WORK TASK: Please state the number of lines in the entries below where the word "kind" appears. Include nothing else.

EXTRACTED DATA:
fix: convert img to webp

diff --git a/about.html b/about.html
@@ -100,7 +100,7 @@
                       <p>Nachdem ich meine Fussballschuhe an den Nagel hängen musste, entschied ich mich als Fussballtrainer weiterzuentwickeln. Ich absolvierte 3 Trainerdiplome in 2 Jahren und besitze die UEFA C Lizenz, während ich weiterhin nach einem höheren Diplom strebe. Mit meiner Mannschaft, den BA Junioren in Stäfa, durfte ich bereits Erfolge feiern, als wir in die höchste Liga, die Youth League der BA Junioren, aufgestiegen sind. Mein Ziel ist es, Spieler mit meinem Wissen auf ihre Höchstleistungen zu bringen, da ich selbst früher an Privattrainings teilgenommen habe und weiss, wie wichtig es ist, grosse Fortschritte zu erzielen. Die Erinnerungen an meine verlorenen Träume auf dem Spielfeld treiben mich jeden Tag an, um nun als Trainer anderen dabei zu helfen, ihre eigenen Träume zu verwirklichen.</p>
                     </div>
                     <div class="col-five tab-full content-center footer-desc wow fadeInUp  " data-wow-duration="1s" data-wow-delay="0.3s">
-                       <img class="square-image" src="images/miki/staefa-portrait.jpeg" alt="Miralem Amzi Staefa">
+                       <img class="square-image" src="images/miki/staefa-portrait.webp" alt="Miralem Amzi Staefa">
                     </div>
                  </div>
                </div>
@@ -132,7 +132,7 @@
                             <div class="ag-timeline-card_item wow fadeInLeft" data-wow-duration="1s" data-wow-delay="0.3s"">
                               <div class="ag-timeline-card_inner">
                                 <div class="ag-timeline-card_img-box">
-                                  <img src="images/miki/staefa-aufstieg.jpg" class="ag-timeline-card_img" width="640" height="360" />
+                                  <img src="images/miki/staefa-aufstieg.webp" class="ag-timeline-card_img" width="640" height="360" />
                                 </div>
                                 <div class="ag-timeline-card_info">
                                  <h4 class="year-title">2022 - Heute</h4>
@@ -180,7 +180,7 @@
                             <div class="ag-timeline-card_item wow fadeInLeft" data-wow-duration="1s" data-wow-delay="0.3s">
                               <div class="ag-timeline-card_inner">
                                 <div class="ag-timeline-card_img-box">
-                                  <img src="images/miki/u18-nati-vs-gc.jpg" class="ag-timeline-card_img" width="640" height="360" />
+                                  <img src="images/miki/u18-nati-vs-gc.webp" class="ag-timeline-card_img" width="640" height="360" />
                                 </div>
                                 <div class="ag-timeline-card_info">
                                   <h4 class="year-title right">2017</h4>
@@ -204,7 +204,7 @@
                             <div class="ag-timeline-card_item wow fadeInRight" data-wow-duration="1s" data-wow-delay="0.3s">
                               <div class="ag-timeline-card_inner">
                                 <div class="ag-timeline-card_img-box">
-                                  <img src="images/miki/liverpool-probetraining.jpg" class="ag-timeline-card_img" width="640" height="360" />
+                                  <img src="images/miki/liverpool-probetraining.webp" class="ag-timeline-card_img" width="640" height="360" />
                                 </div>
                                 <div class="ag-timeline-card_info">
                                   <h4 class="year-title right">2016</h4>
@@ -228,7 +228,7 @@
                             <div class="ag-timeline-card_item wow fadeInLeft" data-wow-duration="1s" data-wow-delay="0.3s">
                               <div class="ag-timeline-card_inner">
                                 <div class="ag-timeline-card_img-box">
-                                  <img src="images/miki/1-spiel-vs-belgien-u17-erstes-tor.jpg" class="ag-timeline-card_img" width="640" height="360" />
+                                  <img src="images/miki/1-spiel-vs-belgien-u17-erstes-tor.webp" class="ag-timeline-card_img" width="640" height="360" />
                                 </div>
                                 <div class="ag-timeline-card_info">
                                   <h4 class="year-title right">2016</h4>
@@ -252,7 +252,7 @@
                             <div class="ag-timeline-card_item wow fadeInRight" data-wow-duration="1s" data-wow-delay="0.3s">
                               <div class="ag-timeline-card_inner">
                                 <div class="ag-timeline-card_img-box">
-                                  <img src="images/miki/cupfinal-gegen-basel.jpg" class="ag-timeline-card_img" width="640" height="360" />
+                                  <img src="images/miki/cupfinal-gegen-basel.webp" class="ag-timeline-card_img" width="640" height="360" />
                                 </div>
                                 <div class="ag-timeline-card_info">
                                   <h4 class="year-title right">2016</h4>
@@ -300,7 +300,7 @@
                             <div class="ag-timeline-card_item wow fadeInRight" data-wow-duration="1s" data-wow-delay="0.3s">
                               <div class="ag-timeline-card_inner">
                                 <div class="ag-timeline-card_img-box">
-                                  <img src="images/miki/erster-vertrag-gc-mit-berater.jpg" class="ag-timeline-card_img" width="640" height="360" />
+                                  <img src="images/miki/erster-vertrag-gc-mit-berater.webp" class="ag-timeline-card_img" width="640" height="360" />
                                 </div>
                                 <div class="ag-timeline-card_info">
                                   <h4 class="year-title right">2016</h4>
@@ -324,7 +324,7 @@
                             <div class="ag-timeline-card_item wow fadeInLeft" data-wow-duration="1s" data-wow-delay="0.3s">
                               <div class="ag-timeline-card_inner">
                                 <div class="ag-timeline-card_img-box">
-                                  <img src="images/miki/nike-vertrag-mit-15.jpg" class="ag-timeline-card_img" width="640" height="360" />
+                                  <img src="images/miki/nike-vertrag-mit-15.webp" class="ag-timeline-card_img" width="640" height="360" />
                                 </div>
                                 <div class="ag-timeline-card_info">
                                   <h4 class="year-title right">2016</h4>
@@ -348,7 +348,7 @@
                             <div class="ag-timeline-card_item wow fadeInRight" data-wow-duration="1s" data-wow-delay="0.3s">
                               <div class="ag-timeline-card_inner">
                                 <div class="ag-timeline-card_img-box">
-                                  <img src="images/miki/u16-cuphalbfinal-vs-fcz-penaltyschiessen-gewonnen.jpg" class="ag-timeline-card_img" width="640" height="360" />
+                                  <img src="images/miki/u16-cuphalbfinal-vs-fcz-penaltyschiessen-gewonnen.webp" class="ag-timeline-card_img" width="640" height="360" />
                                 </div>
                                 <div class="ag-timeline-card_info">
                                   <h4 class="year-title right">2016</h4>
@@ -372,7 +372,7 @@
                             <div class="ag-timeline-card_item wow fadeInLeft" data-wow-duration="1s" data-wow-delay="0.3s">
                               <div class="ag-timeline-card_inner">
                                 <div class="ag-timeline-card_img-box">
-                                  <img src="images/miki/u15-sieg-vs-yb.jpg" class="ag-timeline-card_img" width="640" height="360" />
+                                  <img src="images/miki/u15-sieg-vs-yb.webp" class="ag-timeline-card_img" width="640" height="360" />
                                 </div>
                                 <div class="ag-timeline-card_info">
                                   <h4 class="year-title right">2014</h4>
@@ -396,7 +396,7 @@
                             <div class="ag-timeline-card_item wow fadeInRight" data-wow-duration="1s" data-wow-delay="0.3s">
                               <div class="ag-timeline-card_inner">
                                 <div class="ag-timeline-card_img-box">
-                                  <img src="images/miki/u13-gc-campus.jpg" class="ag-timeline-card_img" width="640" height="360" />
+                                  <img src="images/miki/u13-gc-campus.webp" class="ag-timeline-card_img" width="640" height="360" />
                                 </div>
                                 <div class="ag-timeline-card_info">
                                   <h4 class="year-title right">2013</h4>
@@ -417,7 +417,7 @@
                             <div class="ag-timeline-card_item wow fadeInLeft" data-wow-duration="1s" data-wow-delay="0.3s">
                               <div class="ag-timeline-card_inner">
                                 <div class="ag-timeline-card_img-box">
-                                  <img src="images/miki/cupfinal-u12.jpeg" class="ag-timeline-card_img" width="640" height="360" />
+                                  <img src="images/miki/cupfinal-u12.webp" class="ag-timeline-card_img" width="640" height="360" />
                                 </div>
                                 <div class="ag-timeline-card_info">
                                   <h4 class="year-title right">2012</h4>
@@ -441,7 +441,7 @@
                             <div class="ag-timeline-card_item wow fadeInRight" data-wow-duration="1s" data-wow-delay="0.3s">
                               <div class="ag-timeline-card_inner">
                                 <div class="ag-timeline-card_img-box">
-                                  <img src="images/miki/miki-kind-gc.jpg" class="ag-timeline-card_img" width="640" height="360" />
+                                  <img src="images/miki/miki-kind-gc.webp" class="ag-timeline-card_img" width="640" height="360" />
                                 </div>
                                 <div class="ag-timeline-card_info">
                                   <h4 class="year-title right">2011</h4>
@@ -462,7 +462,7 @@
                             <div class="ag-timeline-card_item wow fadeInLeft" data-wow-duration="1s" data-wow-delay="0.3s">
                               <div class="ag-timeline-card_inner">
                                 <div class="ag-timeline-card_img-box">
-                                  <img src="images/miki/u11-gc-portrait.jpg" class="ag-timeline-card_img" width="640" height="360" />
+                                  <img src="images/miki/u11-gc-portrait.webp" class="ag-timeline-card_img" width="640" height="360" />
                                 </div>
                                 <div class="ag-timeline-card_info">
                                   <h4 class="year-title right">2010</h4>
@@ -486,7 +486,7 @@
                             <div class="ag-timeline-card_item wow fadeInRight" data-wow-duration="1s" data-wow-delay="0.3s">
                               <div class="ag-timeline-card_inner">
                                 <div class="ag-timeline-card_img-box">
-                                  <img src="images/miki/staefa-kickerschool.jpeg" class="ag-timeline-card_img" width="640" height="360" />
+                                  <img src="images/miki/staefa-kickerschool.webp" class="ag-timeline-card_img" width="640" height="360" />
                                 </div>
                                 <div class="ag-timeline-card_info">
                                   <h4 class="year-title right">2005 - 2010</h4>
* * *
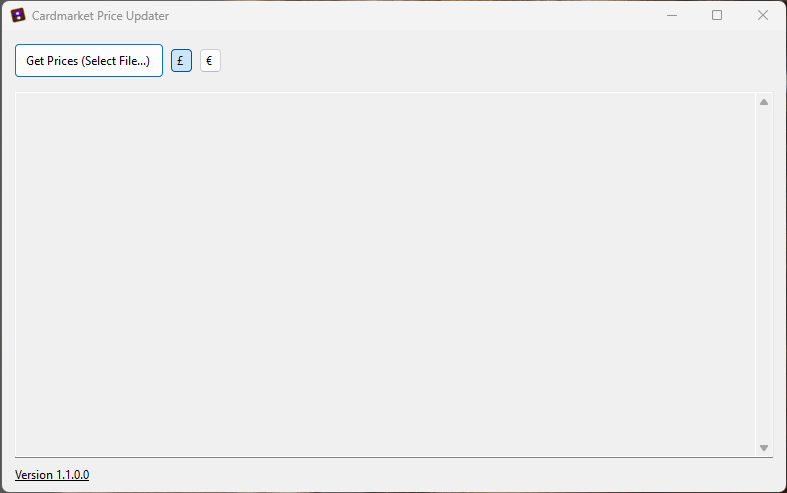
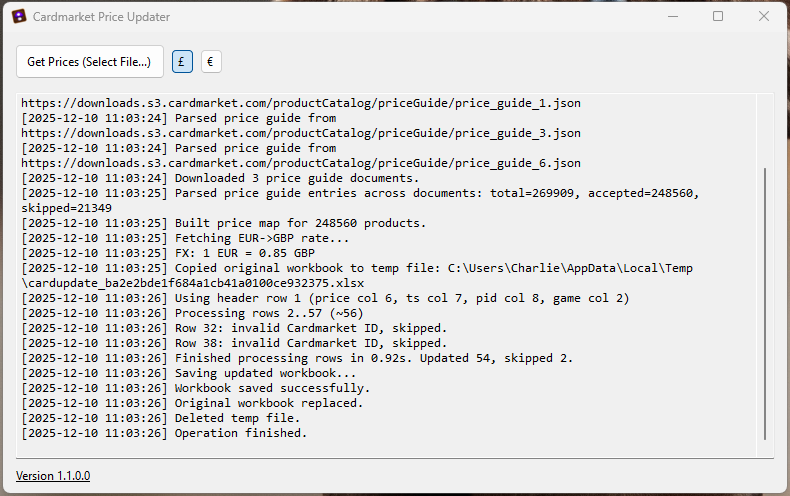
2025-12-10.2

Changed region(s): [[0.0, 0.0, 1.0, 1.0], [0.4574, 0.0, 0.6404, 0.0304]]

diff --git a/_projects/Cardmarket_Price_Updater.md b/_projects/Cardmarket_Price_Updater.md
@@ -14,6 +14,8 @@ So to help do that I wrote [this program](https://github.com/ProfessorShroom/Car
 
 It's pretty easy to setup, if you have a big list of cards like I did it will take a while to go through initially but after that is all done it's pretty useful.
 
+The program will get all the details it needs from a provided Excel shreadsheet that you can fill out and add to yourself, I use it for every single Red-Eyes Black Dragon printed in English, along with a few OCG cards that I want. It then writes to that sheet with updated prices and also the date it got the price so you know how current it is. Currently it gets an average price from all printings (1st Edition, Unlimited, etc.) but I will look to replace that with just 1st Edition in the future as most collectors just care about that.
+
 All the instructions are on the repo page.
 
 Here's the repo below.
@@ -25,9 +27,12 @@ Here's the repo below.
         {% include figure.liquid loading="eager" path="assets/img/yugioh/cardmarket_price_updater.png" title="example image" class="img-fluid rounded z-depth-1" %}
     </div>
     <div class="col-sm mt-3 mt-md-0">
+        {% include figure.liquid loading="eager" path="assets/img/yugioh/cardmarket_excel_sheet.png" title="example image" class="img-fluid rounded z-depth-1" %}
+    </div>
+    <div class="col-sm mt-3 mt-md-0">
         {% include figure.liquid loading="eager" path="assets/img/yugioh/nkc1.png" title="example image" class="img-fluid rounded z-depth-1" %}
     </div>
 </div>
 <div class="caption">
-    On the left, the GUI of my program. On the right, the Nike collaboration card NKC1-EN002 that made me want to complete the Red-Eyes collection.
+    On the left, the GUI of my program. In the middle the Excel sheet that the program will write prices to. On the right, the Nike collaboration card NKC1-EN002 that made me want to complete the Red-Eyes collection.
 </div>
* * *
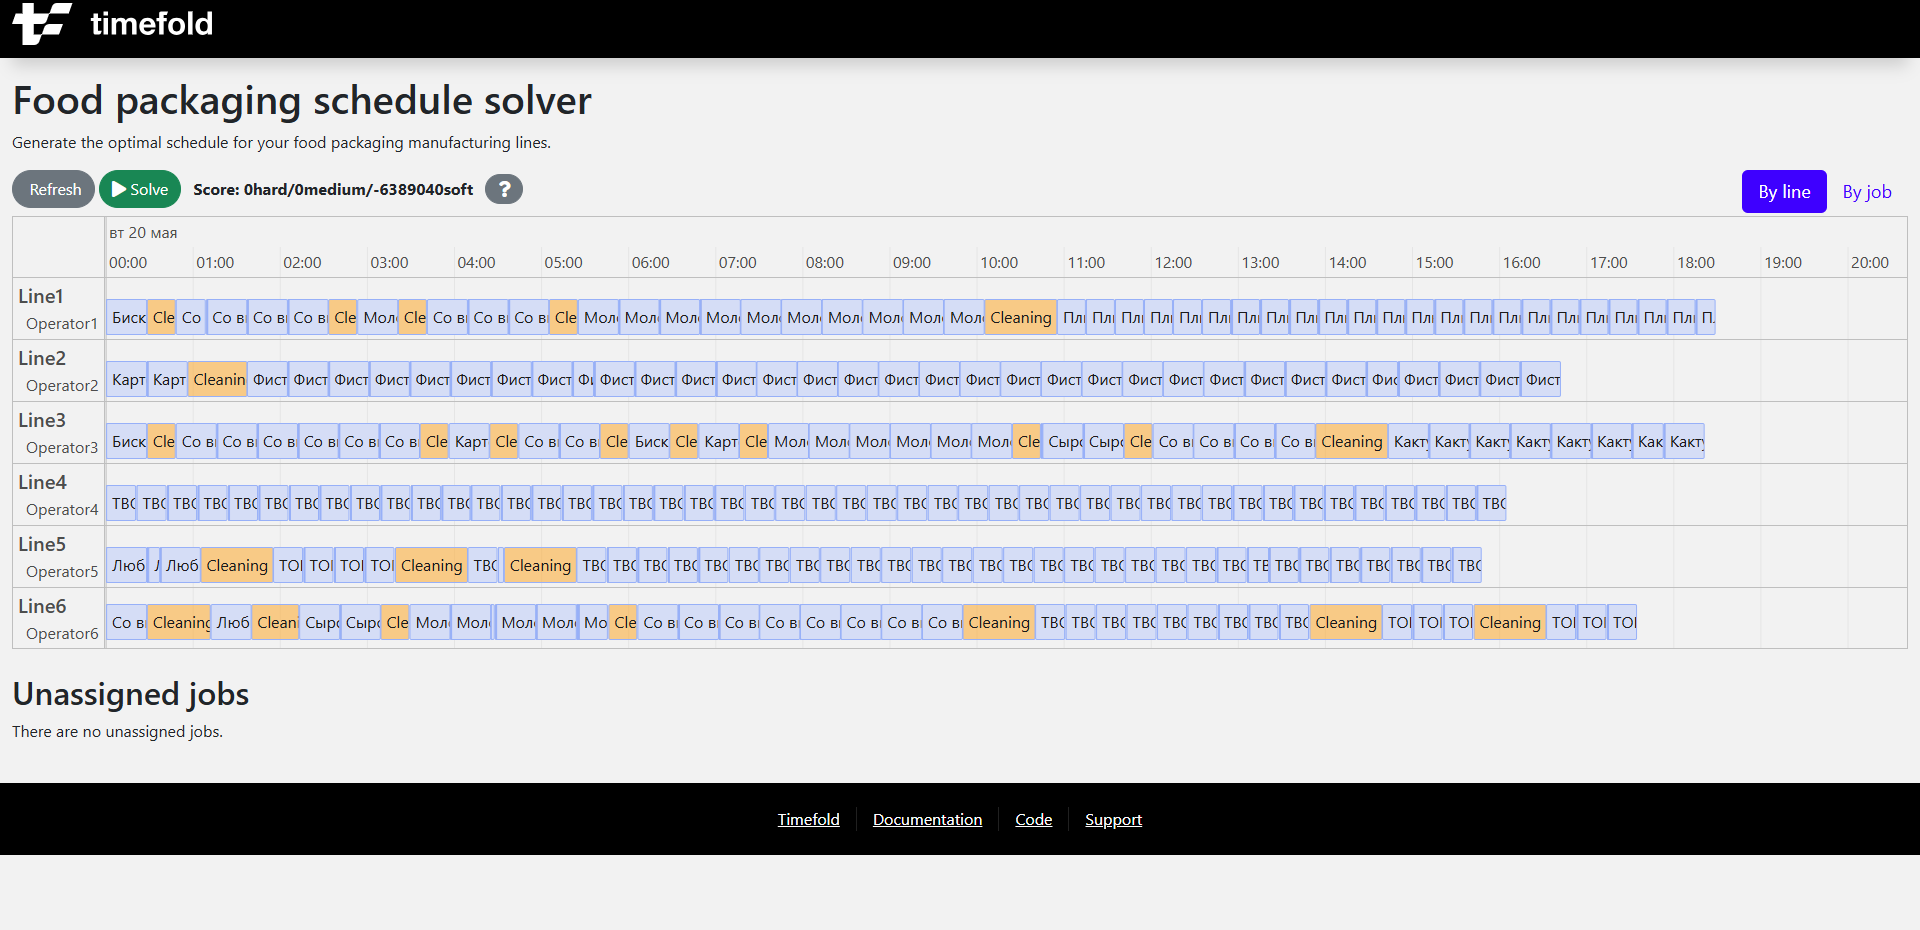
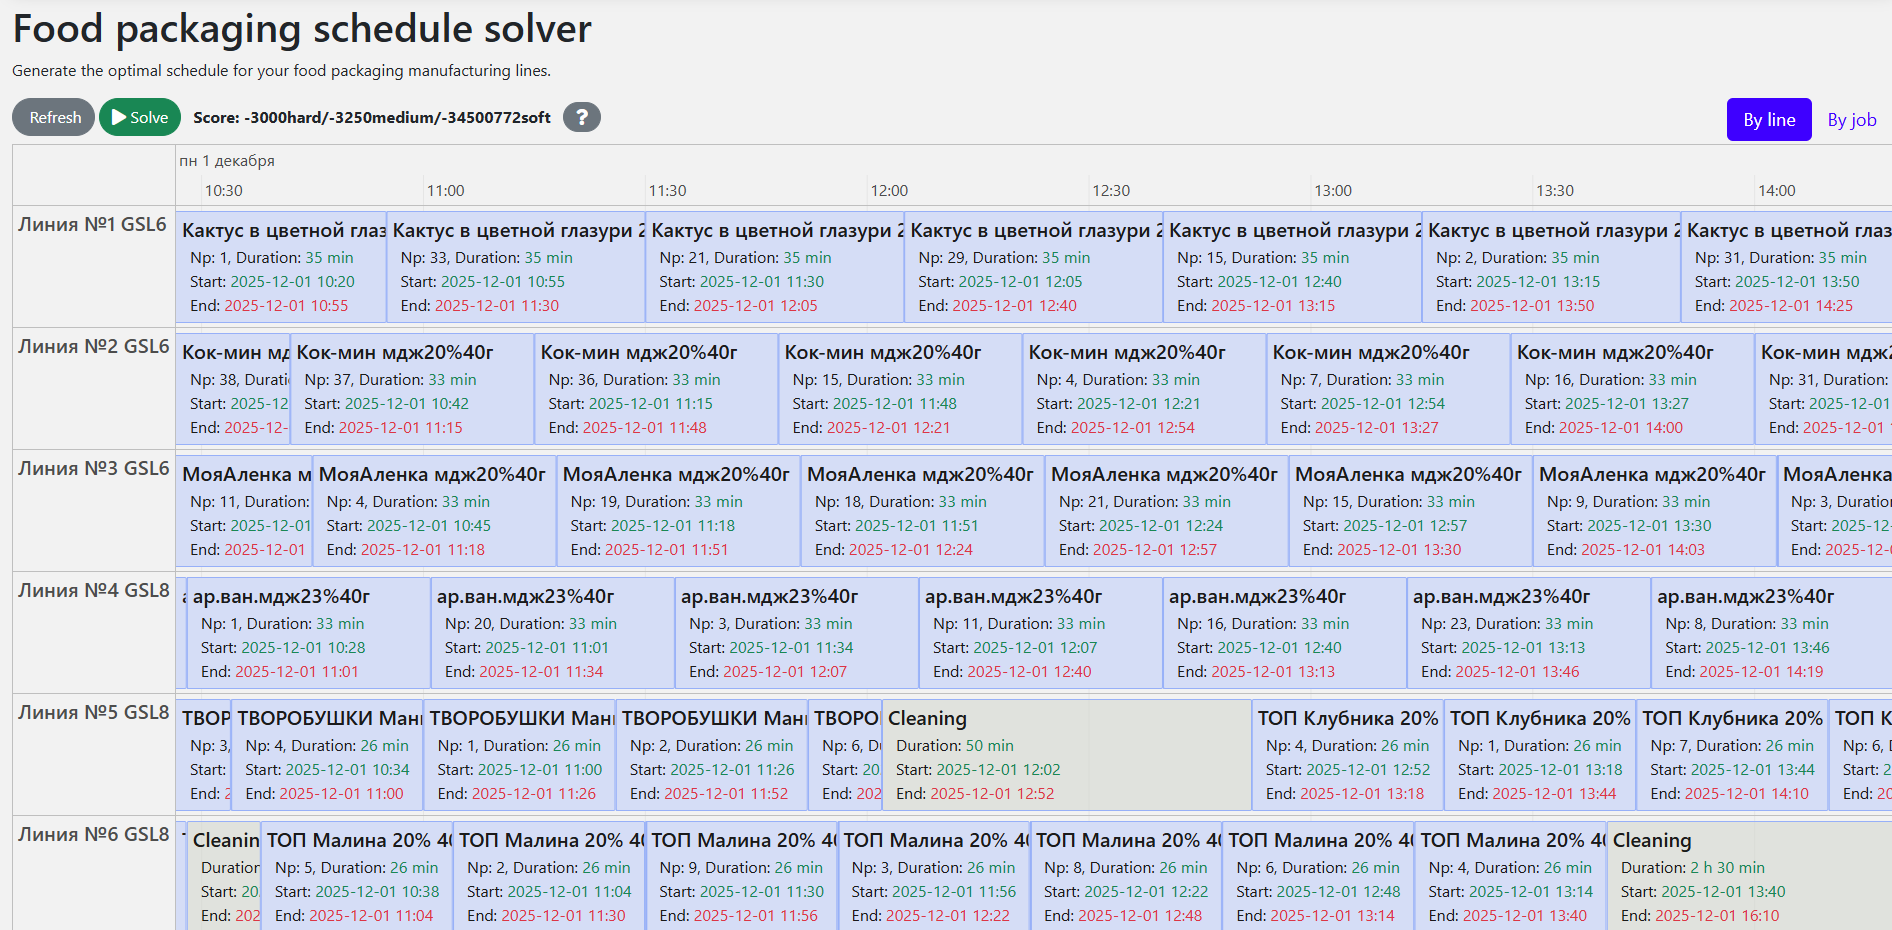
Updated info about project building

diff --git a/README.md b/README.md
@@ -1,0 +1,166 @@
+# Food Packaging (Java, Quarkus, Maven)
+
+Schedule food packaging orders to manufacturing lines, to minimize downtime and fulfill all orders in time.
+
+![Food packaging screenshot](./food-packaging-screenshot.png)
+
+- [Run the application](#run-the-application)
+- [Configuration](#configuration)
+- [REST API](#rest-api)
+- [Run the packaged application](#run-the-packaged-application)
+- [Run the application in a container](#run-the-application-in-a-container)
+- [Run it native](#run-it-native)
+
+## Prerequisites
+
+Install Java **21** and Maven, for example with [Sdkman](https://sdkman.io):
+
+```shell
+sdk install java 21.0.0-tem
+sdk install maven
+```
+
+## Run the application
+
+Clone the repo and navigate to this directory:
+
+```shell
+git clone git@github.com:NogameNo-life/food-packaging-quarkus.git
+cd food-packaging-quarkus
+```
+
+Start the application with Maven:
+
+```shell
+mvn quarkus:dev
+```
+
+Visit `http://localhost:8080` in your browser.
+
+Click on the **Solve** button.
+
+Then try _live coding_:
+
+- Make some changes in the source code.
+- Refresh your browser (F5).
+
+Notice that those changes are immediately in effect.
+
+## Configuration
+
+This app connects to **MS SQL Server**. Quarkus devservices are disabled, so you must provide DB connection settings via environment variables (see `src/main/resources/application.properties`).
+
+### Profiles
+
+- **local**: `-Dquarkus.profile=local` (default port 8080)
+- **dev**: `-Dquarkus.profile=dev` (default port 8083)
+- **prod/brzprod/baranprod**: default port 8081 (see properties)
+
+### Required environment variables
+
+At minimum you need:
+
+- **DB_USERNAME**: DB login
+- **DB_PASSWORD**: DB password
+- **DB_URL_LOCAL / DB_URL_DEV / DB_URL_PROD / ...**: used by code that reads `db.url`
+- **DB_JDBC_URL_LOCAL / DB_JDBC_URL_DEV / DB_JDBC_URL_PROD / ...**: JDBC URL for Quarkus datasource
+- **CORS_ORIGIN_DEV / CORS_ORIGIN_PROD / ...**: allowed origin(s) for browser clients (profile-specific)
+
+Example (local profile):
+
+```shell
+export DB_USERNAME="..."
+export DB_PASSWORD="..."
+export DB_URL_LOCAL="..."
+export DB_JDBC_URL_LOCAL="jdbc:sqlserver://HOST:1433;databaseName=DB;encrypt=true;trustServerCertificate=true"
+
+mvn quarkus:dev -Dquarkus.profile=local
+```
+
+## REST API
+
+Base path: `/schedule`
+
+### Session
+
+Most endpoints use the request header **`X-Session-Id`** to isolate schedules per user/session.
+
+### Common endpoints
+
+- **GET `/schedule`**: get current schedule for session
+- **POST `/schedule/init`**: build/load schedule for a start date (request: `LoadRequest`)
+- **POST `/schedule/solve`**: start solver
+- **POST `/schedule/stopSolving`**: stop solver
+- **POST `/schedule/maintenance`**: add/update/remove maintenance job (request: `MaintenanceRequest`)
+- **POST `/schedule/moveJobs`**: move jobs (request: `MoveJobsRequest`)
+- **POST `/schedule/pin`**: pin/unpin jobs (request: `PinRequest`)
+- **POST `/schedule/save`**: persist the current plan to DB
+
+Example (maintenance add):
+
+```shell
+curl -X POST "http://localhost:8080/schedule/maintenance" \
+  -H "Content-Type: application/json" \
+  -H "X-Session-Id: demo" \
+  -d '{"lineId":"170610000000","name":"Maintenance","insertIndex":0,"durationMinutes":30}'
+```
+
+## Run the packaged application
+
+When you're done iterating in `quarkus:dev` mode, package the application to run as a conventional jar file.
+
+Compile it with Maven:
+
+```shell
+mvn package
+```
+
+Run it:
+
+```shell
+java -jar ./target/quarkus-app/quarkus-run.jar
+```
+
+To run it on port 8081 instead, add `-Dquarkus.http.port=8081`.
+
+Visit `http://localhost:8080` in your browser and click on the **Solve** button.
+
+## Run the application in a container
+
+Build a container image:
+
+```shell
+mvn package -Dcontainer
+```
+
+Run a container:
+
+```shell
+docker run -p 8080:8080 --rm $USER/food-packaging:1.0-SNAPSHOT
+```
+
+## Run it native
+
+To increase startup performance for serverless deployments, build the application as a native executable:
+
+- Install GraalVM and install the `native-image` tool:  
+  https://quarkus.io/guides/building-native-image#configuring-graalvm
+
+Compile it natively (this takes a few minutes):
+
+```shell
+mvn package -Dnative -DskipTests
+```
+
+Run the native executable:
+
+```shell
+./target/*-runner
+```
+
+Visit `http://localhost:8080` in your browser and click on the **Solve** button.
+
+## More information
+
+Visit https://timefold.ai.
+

SOLUTION: 2